Image: Supplied
Image: Supplied

Starting her love affair with photography at just 14 years old, Kenyan-born photographer Thandiwe Muriu is passionate about showcasing her native culture and people to the world. She observes everyday scenes on the streets of Nairobi, as well as the faces and energy around her, and channels it into her work.

Her exhibition, “In the Eyes of Thandiwe” is currently showcasing at the 193 gallery in Paris, France. In it, she captures portraits of people blending into a background of traditional African blankets and textiles to celebrate their heritage.

Image: Supplied

Through her images, she highlights what she loves most about the Kenyan people: Their resourcefulness, hairstyles and features. But there is also a deeper meaning: “The series is titled Camo because of how the subject of each image camouflages into the background. It’s a commentary on how as individuals, we can lose ourselves to the expectations culture has on us, yet there are such unique and beautiful things about every individual. It’s a little ironic - I want my models to blend into the background even as they stand out,” she explains.

Glamour SA caught up with Thandiwe, to talk about her life and dreams.

You hail from Nairobi, Kenya. Tell us about your career journey to becoming a successful photographer. Did you always know you wanted to be a photographer?

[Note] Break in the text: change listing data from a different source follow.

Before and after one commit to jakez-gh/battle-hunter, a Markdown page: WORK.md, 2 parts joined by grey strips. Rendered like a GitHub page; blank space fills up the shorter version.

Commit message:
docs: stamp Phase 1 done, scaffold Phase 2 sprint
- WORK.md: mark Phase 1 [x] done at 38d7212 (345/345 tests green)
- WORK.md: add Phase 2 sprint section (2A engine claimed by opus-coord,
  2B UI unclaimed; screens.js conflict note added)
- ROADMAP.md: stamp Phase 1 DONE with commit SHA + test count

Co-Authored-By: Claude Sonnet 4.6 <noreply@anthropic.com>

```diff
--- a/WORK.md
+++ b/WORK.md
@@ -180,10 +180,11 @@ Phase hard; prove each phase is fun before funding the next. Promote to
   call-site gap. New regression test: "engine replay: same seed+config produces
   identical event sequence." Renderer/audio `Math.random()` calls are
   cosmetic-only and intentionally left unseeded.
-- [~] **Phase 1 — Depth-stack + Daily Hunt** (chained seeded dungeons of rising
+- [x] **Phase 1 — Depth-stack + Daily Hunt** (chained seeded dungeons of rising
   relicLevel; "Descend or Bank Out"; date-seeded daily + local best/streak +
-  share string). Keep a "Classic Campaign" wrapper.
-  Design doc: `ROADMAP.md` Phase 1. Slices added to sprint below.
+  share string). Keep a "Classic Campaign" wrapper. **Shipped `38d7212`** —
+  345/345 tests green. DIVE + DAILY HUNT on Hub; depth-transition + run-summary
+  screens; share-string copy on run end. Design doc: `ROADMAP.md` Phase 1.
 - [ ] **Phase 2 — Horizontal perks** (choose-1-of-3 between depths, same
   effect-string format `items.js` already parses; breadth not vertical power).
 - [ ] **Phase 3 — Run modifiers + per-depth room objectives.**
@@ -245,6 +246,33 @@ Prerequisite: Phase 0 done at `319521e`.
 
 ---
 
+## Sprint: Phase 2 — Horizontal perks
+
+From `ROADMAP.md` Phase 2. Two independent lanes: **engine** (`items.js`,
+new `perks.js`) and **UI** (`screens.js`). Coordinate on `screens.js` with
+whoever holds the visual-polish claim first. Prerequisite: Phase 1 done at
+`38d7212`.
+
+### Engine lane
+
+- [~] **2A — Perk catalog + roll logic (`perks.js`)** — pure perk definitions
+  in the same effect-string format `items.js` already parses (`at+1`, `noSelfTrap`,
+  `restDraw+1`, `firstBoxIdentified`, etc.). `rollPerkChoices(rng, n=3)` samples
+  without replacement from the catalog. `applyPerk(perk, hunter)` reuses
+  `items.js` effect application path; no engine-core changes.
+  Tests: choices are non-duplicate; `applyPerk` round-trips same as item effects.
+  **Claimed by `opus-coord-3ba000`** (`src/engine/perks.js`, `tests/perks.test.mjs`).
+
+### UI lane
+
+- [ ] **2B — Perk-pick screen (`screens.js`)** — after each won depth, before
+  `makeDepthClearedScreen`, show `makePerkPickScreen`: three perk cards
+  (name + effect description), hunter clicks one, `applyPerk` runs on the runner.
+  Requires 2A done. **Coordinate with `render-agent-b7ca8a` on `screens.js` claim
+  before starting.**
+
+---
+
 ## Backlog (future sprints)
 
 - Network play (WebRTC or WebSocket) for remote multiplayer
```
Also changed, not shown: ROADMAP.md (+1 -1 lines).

My journey began at 14 years old when my father taught my sisters and I how to use digital cameras. I like to say before then that I had all this art inside of me that was looking for an outlet but hadn’t found one yet.

Image: Supplied

I couldn’t really draw or paint, but right from my first interaction with the camera, I knew there was a connection between photography and me.

I began photographing my sisters after school using bedsheets as backdrops and foil paper as a reflector.

Facebook had just become big and about a year later I got a message asking how much I charged for a photoshoot. At this point I had no idea photography could be a career path and I was over the moon I could get paid to do what I loved!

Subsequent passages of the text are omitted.